The reason that Qianzhousaurus sinensis has made a change is that previously there were 3 main divisions in the Tyrannosaurs – early Tyrannosaurs found in both Europe & China (including Aviatyrannis jurassica from late Jurassic Portugal, the UK’s Eotyrannus lengi and China’s Dilong paradoxus).  These are characterised by their small size (often less than 1.5m in length), less powerful jaws and the presence of more than two figures seen in the later Tyrannosaurs.  Other features; in particular the shape & structure of the hip confirm that such small creatures are Tyrannosaurs and may represent the ancestors of the more familiar giants.  The second division is the Albertosaurinae which includes the species Albertosaurus sarcophagus and Gorgosaurus libratus.  Though larger (7-8m in length) these Tyrannosaurs are slender & graceful and are found in the western USA and Canada.  The age of the rock seems to suggest that A. sarcophagus and T. rex co-existed.  The final group is the Tyrannosaurinae and includes the largest members; T. rex, Tarbosaurus bataar, Daspletosaurus torosus and the much smaller Nanotyrannus lancensis.  These Tyrannosaurs have the familiar two-fingered hand and large skull with the powerful, bone crushing jaws.

So where does the new  Q. sinensis fit in?  Well there are a few Tyrannosaurs of uncertain lineage; Alectrosaurus olseni and Alioramus remotus.  Both are from Mongolia and although their features point to them being Tyrannosurs, they showed some different skull characteristics.  To illustrate my point take a look at the images below.


This skull is of the T. rex.  It has the familiar big, bulky shape that so many people think of.  Now compare this to the skull of A. remotus.



A. remotus’ is much thinner and longer, and has a characteristic set of bumps on the top of the skull.  This was only to be found in A. remotus, but no other Tyrannosaur.  Well have a look at the skull of Q. sinensis.


The skull is long, thin and has nose bumps similar to A. remotus.  This suggests that the two creatures are more closely related to each other than to other Tyrannosaurs.  Thus there is another branch in the Tyrannosaur family tree – one of longer snouted predators.  This is cool, and if you’re into dinosaurs as much as I am is really exciting (what did you expect, I’m running a blog called geogeek).

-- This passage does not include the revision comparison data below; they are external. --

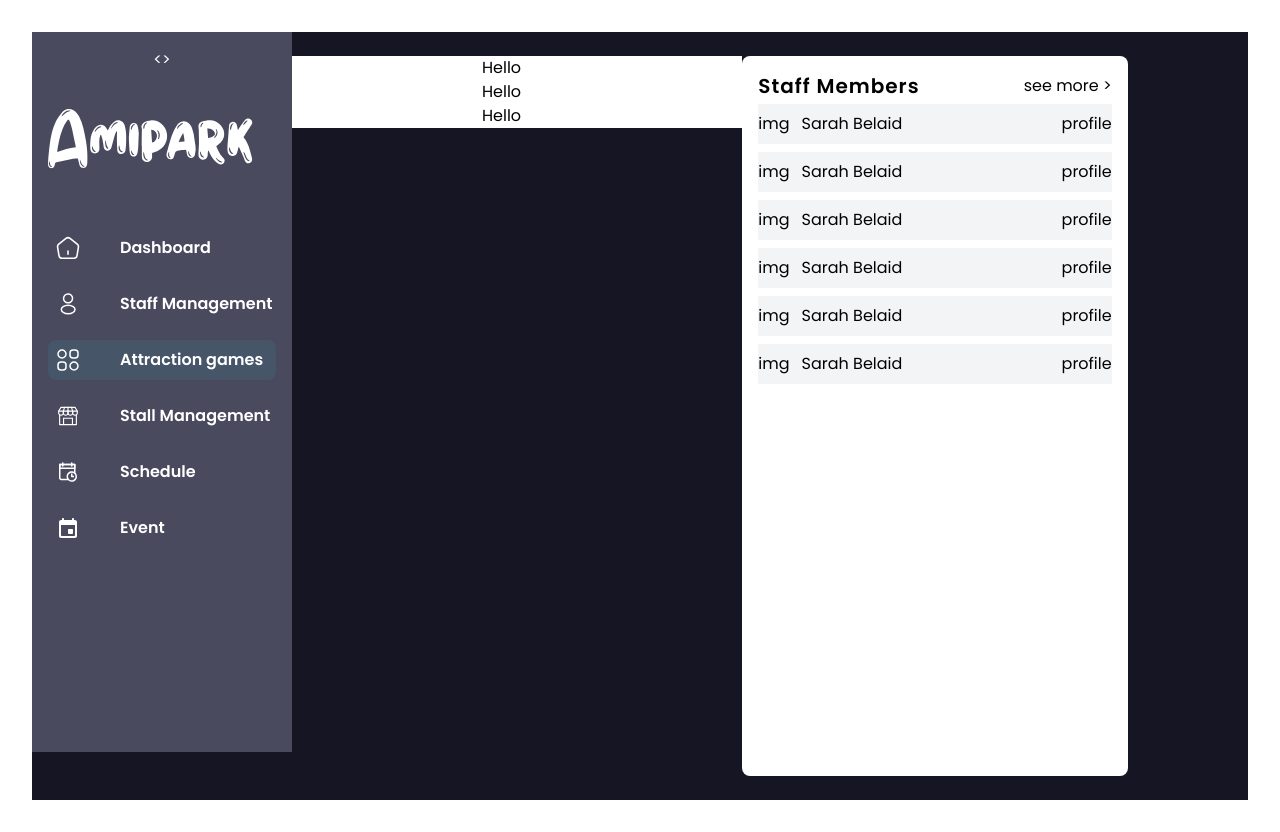
Repository: ImedBousakhria/BDD_AmusementPark_Management-Info
Page: /Attraction (app in client/)
An editor plug-in stored every save of this project. The page is shown before and after the next save, followed by the edit.
The browser window is 1280 px wide. The pictures show the whole page.
The project was rebuilt for these pictures with package versions that can differ from the ones it lists, and the page was loaded fresh each time. Also part of the build but not shown: client/vite.config.js, client/src/SignIn.jsx, client/src/Signup.jsx, client/src/LandingPage.jsx, client/src/components/Selector.jsx, client/src/components/GameCard.jsx, client/src/Schedule.jsx, client/src/components/charts/AttendanceBars.jsx and 8 more.

Above is the page before, as saved 2024-01-10 14:28:42.

After the next save:
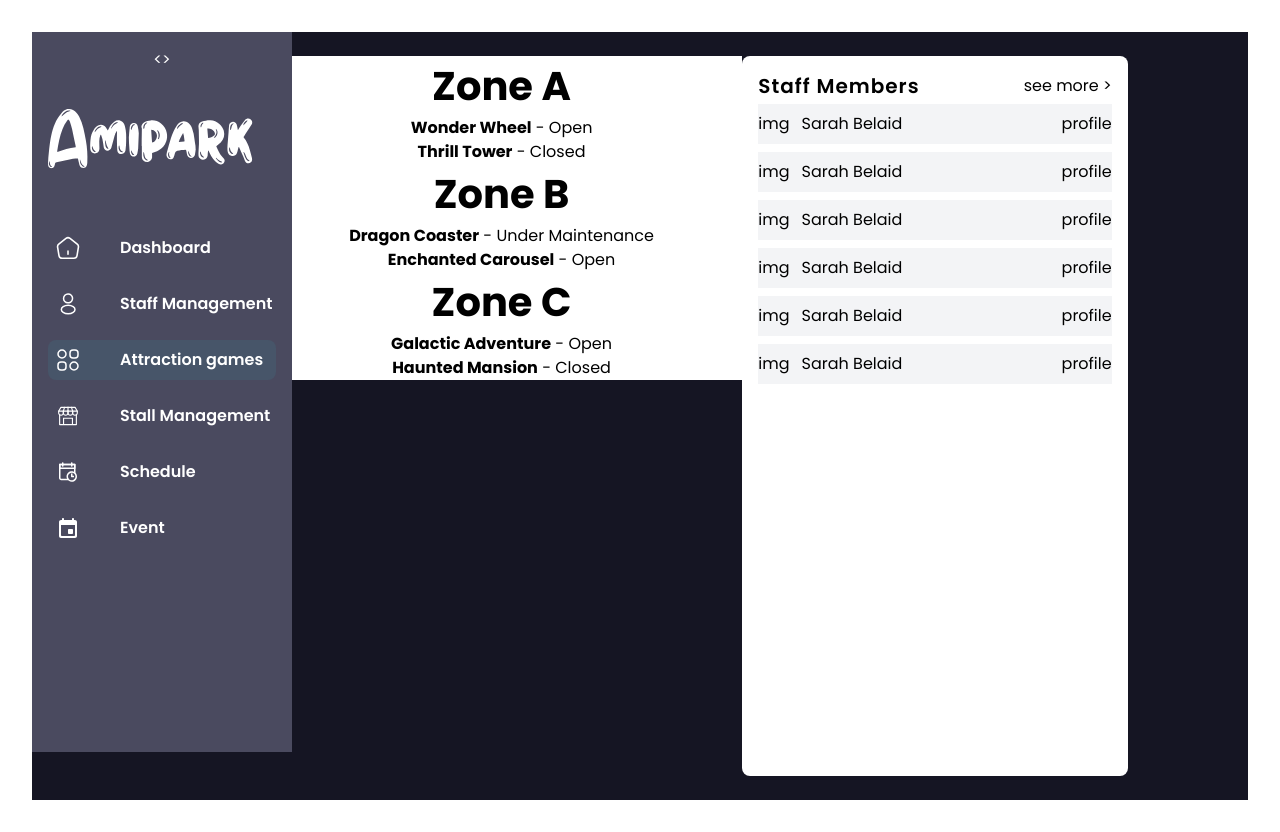
Saved 66 s later.
--- a/client/src/Attractions.jsx
+++ b/client/src/Attractions.jsx
@@ -5,13 +5,23 @@ import { zones } from "./consts";
 const Attractions = () => {
   return (
     <div className="flex min-h-screen">
-      <div className=" basis-[50%]">
-      {zones.map((el, i) => (
-          <div key={i} className="bg-white">Hello </div>
+      <div className="basis-[50%]">
+        {zones.map((zone, zoneIndex) => (
+          <div key={zoneIndex} className="bg-white">
+            <h2>{zone.title}</h2>
+            <div>
+              {zone.games.map((game, gameIndex) => (
+                <div key={gameIndex}>
+                  <strong>{game.title}</strong> - {game.status}
+                </div>
+              ))}
+            </div>
+          </div>
         ))}
-        </div>
-      <div className=" basis-[50%]"><StaffList /></div>
-
+      </div>
+      <div className="basis-[50%]">
+        <StaffList />
+      </div>
     </div>
   );
 };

If you want to know more, the Wikipedia entries of Tyrannosaurs aren’t too bad.  If you want a more serious publication then I can highly recommend The Dinosauria (2nd edition) edited by David B. Weishampel, Peter Dodson and Halszka Osmolska (2004).  I know it’s a few years old, and could do with a third editon to include some of the more recent discoveries, but it is a very comprehensive tome and is a must for the more grown up dinosaur lover.  And of course all recent discoveries are published in the relevant peer reviewed journals.

Just to clarify, the images of the Tyrannosaurus and Alioramus skulls came from Wikipedia, whilst the the images of Qianzhousaurus came from  The extra information in the text came from above mentioned The Dinosauria.